◆ **Exercise prompt**
Copy out each line of the material in which the word "primaryText" can be found.
___ Data shown
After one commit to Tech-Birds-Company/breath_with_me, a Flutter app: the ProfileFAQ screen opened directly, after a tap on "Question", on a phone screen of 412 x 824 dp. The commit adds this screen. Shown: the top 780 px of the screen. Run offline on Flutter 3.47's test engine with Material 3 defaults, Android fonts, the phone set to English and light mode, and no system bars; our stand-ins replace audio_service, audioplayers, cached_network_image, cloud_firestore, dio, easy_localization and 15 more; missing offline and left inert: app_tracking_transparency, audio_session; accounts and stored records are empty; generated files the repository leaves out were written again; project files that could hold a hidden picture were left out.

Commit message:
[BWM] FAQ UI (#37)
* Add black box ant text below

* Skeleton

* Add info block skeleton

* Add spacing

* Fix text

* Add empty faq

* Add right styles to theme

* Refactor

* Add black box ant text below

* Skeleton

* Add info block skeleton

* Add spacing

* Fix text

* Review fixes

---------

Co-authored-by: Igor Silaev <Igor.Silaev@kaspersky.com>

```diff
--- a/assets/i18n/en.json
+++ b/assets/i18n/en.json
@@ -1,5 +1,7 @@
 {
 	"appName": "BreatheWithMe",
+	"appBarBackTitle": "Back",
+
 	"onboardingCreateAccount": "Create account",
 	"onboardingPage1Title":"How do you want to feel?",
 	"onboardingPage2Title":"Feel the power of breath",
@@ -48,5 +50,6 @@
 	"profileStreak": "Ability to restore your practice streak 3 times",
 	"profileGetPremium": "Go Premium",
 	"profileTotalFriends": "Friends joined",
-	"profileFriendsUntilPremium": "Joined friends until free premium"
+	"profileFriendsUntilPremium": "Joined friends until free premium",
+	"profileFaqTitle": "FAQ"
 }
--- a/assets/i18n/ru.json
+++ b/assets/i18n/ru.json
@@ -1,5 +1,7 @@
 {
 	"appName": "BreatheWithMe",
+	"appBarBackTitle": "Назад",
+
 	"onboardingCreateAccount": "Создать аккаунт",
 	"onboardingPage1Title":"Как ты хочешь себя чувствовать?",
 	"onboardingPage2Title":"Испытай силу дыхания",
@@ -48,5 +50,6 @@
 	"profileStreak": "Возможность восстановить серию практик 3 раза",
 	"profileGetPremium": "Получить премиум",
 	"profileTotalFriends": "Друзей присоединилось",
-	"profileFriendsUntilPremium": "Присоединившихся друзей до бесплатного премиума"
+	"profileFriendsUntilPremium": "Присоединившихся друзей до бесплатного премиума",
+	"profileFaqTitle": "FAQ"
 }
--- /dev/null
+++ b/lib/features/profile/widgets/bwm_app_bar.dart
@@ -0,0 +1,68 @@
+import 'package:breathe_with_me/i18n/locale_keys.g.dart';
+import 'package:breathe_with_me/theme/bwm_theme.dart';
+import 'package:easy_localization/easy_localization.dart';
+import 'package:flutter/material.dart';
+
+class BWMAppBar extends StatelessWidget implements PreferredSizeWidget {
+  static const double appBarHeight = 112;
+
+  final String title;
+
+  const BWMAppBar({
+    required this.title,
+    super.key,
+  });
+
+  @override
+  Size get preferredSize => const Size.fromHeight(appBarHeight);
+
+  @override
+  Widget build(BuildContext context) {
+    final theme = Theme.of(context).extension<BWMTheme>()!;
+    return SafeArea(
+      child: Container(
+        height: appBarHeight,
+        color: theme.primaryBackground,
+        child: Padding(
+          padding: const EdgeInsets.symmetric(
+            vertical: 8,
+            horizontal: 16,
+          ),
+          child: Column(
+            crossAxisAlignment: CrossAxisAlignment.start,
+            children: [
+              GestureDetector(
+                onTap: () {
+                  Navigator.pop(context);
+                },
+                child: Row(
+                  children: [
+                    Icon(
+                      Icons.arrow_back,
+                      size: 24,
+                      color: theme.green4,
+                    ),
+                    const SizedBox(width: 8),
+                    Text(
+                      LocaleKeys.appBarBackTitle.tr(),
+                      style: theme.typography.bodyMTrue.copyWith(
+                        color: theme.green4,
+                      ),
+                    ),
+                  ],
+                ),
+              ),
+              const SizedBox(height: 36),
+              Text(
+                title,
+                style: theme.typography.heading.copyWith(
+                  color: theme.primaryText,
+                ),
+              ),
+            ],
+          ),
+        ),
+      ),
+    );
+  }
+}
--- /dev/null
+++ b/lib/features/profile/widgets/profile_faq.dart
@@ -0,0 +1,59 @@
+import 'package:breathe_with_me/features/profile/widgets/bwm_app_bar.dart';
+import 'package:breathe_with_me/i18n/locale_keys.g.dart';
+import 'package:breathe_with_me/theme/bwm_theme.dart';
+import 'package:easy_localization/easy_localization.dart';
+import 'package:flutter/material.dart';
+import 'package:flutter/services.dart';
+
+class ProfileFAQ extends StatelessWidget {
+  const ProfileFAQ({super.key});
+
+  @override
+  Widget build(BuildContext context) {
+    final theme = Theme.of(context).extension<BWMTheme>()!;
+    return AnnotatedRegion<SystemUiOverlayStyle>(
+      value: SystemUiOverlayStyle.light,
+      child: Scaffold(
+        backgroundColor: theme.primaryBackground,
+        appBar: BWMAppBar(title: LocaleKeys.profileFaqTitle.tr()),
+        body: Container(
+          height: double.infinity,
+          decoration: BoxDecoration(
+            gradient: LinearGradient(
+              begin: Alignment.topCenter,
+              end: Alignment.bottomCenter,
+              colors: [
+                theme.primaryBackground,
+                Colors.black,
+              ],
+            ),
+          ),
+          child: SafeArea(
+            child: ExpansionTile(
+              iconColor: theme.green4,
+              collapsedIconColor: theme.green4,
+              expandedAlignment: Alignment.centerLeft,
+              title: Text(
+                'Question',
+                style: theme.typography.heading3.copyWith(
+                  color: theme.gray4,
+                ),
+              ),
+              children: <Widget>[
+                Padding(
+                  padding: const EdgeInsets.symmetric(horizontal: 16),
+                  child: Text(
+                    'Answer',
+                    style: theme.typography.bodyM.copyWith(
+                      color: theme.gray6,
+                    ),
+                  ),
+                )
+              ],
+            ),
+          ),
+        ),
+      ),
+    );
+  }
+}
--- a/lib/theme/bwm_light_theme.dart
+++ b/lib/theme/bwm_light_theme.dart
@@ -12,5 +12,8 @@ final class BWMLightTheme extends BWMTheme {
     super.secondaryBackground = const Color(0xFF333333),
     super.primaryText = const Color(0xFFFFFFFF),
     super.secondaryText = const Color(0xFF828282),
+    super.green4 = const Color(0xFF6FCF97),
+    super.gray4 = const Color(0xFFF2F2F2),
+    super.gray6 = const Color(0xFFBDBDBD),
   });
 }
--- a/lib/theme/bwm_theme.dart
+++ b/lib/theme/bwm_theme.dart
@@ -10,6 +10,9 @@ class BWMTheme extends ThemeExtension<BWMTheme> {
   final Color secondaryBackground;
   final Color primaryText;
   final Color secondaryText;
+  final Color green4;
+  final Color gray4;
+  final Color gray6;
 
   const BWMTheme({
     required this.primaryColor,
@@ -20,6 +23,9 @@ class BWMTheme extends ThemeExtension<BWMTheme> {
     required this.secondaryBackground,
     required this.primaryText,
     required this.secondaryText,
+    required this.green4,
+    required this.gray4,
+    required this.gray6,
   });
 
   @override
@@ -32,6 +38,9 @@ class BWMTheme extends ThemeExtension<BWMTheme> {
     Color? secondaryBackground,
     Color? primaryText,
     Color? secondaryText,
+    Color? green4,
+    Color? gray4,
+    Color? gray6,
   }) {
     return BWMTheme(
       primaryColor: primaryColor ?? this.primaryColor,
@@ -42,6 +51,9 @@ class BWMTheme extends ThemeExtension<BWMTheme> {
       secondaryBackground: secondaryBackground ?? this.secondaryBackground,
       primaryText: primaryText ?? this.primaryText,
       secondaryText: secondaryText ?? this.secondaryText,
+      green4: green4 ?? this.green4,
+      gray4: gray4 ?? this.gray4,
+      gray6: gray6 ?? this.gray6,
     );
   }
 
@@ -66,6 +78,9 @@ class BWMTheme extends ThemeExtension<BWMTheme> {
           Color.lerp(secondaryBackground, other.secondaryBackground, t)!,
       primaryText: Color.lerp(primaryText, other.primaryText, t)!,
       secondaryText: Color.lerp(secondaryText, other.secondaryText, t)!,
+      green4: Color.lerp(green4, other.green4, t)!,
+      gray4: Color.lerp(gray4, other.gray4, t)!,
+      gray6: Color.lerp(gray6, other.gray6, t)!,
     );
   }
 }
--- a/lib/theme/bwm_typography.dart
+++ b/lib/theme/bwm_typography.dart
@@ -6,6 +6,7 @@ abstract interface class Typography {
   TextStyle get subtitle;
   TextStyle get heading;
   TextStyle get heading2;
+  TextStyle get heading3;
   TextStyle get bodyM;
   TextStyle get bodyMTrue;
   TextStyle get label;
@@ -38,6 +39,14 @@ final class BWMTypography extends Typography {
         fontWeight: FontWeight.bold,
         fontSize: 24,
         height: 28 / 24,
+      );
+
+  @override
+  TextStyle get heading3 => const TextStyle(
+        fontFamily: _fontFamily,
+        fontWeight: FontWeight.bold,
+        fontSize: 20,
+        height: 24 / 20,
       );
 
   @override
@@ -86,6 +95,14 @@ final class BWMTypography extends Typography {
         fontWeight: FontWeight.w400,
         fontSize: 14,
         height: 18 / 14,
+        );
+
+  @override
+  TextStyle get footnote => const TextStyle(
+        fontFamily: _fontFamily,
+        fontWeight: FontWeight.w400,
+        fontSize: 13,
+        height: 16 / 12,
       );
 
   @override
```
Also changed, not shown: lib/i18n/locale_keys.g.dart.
______
◆ **Response to the task**
+                  color: theme.primaryText,
     super.primaryText = const Color(0xFFFFFFFF),
   final Color primaryText;
     required this.primaryText,
     Color? primaryText,
       primaryText: primaryText ?? this.primaryText,
       primaryText: Color.lerp(primaryText, other.primaryText, t)!,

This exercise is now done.